Andrea Moffat, Senior Director, Investment Stewardship

At Addenda Capital, our investment stewardship involves a spectrum of practices that seek to catalyze progress on the climate transition and other environmental, social, and governance issues, such as biodiversity, human rights, diversity, equity, and inclusion. In Co-operators' 2023 Integrated Annual Report, Andrea Moffat, Senior Director of Investment Stewardship, discusses how we can utilize our role as an investor to influence the companies we invest in and advance the goal of strengthening alignment with the direction of a sustainable, low-carbon economy.

Using climate change as an example, how does stewardship help us achieve our vision of catalyzing a sustainable, resilient society?

Andrea Moffat: Transitioning our economy from one based on a high carbon energy system to one that is net zero and climate resilient is a complex task. The same is true for other sustainability goals. Stewardship is about using our role as an investor to contribute to this system change. We do this by building relationships and engaging a wide range of stakeholders to move in the same positive direction. Using this collaborative approach to provide input to policy makers, for example, influences how rules and standards are set to drive actions and to mobilize capital for climate transition. This helps Canadian companies transition their business strategies including producing the solutions needed for the future, preparing to deal with disruptions to their supply chains and more.

“We want companies to develop successful climate transition plans, disclose emission reductions and demonstrate performance improvements, so they are resilient and contributing to a sustainable economy.”

AM: Climate transition will take time and requires changes to all components of corporate management. By engaging with companies, we can encourage them to make commitments and implement net zero targets that are aligned with scientific decarbonization and net zero pathways and report on their progress.

Can you give an example of 2023 stewardship activities that have had a positive impact towards the climate transition?

AM: There are so many, but I’ll share one resulting from a recent direct engagement with a utility company. Addenda had several objectives going into this engagement. We asked them to update their climate goals to align with government commitments to 100% clean electricity by 2035; to disclose more specifics on their adaptation and resiliency plans; and to share their strategy on a just climate transition for their workforce, and Indigenous Reconciliation plans, just to name a few objectives. In response, we learned specifics about their investing strategy in addition to challenges with regulatory structures to support transition investments. They disclosed their board and management’s prioritization of climate adaptation and committed to sharing more specifics. They described initial efforts on engaging employees in just transition planning and committed to increasing their capacity and expertise on Indigenous reconciliation planning. At the end of the day, by engaging on multiple issues we have established a strong baseline for future dialogue. Our ongoing stewardship will involve following up on the progress and challenges of the issues we discussed, as well as deeper engagement on the company’s policy advocacy supporting clean electricity regulations.

What are the greatest challenges we face?

AM: We aren’t moving fast enough. All of us – governments, businesses, investors and citizens – are struggling to make the changes required.
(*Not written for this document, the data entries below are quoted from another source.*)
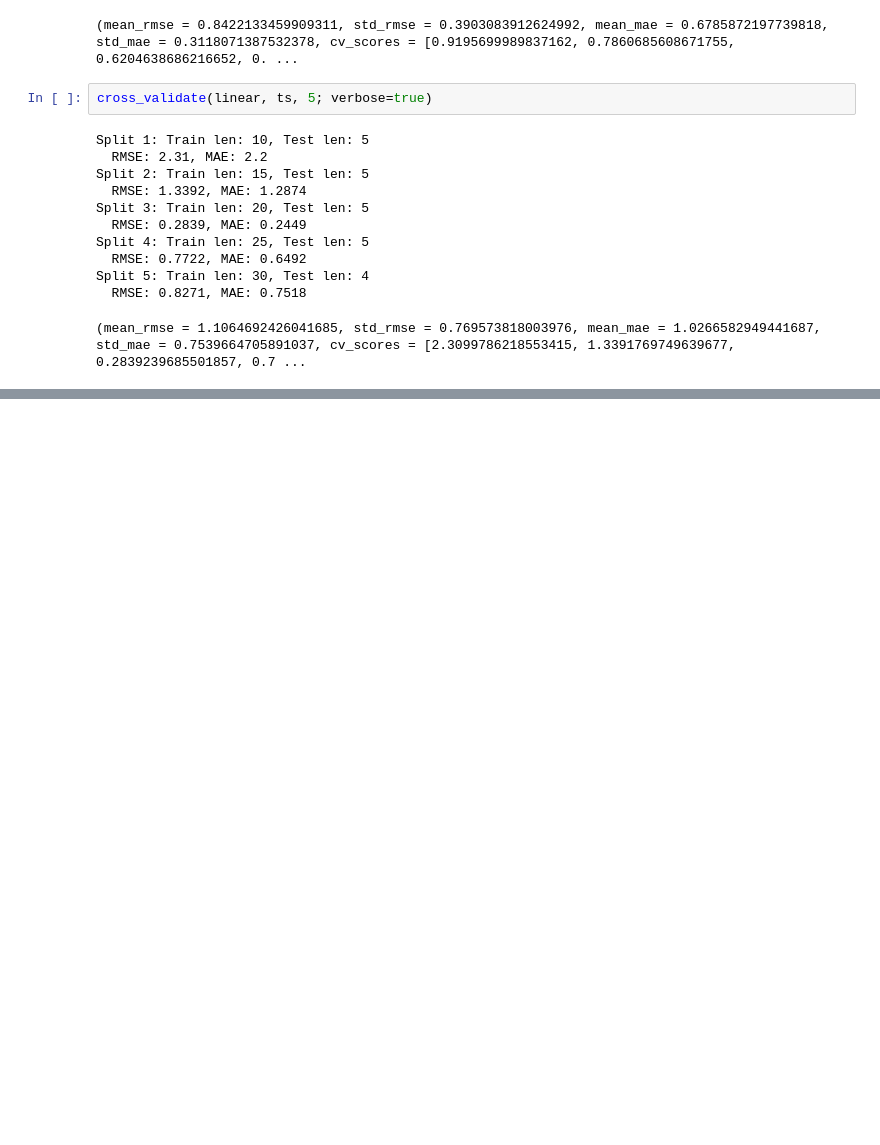
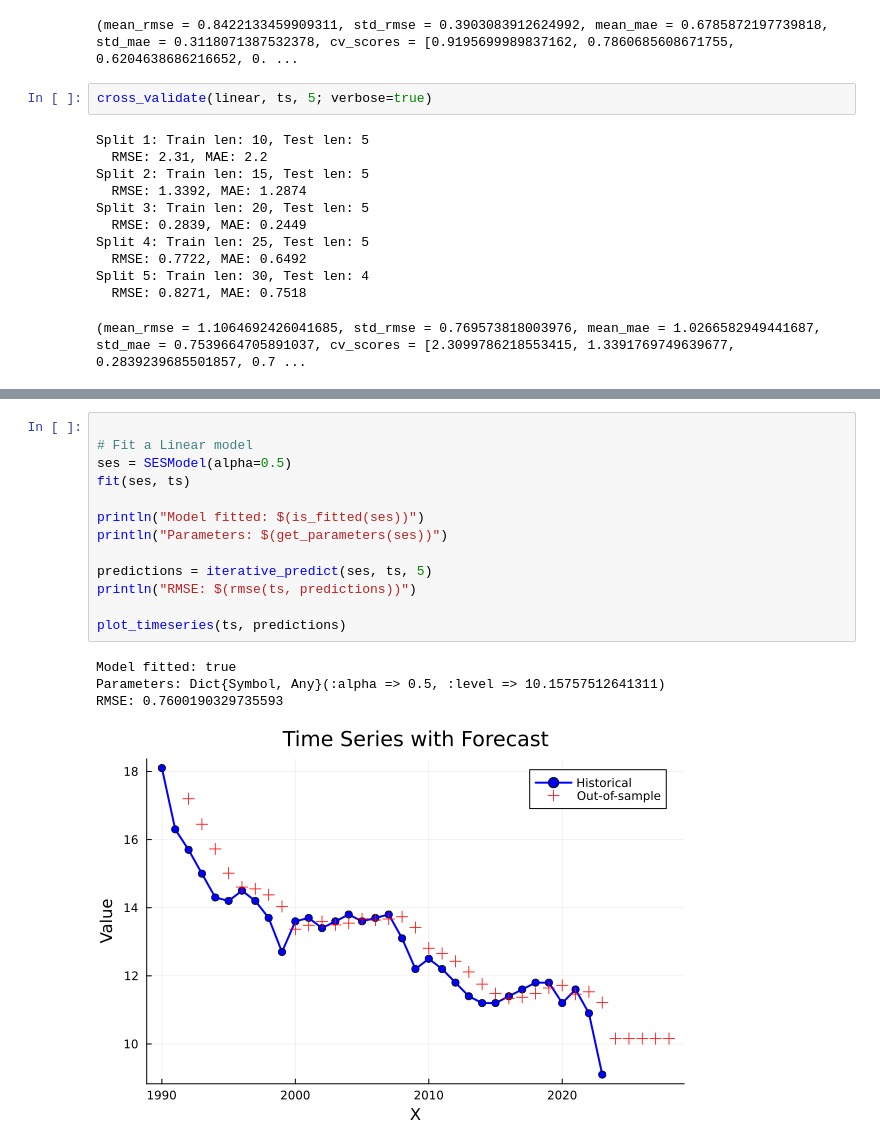
Before and after one commit to YannickGibson/TimeSeriesKit.jl, a Jupyter notebook: examples/emissions.ipynb, the cells around one changed output, grey strips where cells are left out. Saved outputs shown, nothing was run; the diff lists cells and outputs as text; blank space fills up the shorter version.

```diff
--- a/examples/emissions.ipynb
+++ b/examples/emissions.ipynb
@@ -149,0 +151,18 @@ Best RMSE: 0.8422
+# %%
+
+# Fit a Linear model
+ses = SESModel(alpha=0.5)
+fit(ses, ts)
+
+println("Model fitted: $(is_fitted(ses))")
+println("Parameters: $(get_parameters(ses))")
+
+predictions = iterative_predict(ses, ts, 5)
+println("RMSE: $(rmse(ts, predictions))")
+
+plot_timeseries(ts, predictions)
+# %% [output]
+Model fitted: true
+Parameters: Dict{Symbol, Any}(:alpha => 0.5, :level => 10.15757512641311)
+RMSE: 0.7600190329735593
+[figure, added]
```
Also changed, not shown: parts of 1 cell of this notebook, 2 other files.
A more fulsome strategy is needed in Canada to ensure we have alignment between net-zero transition and
economic targets that position us to be competitive within global supply chains (such as hydrogen, wind, and battery storage), and attract private investment.

“Transition is hard. The science tells us we need to move faster, and we know that the human, ecological and financial costs increase with any delays in actions and increases in temperature.”

AM: Many of the technologies and practices that can reduce emissions are available now, yet it takes effort to break through entrenched economic and societal systems. It takes work for companies and investors and requires unparalleled collaborations across multiple stakeholders to understand the science, technology, labour skills, community resilience, capital requirements and innovations to tackle the low carbon transition at scale.

What excites you most about opportunities to transition our economy?

AM: I’m most excited about clean energy development and electrification in Canada. I’m also excited that the market is starting to focus on the nexus between climate/biodiversity/natural capital and the implications for company cash flow and balance sheets. It seems like we are starting to value our environment and understand that we need to operate our economy within the constraints of ecological boundaries, not the other way around.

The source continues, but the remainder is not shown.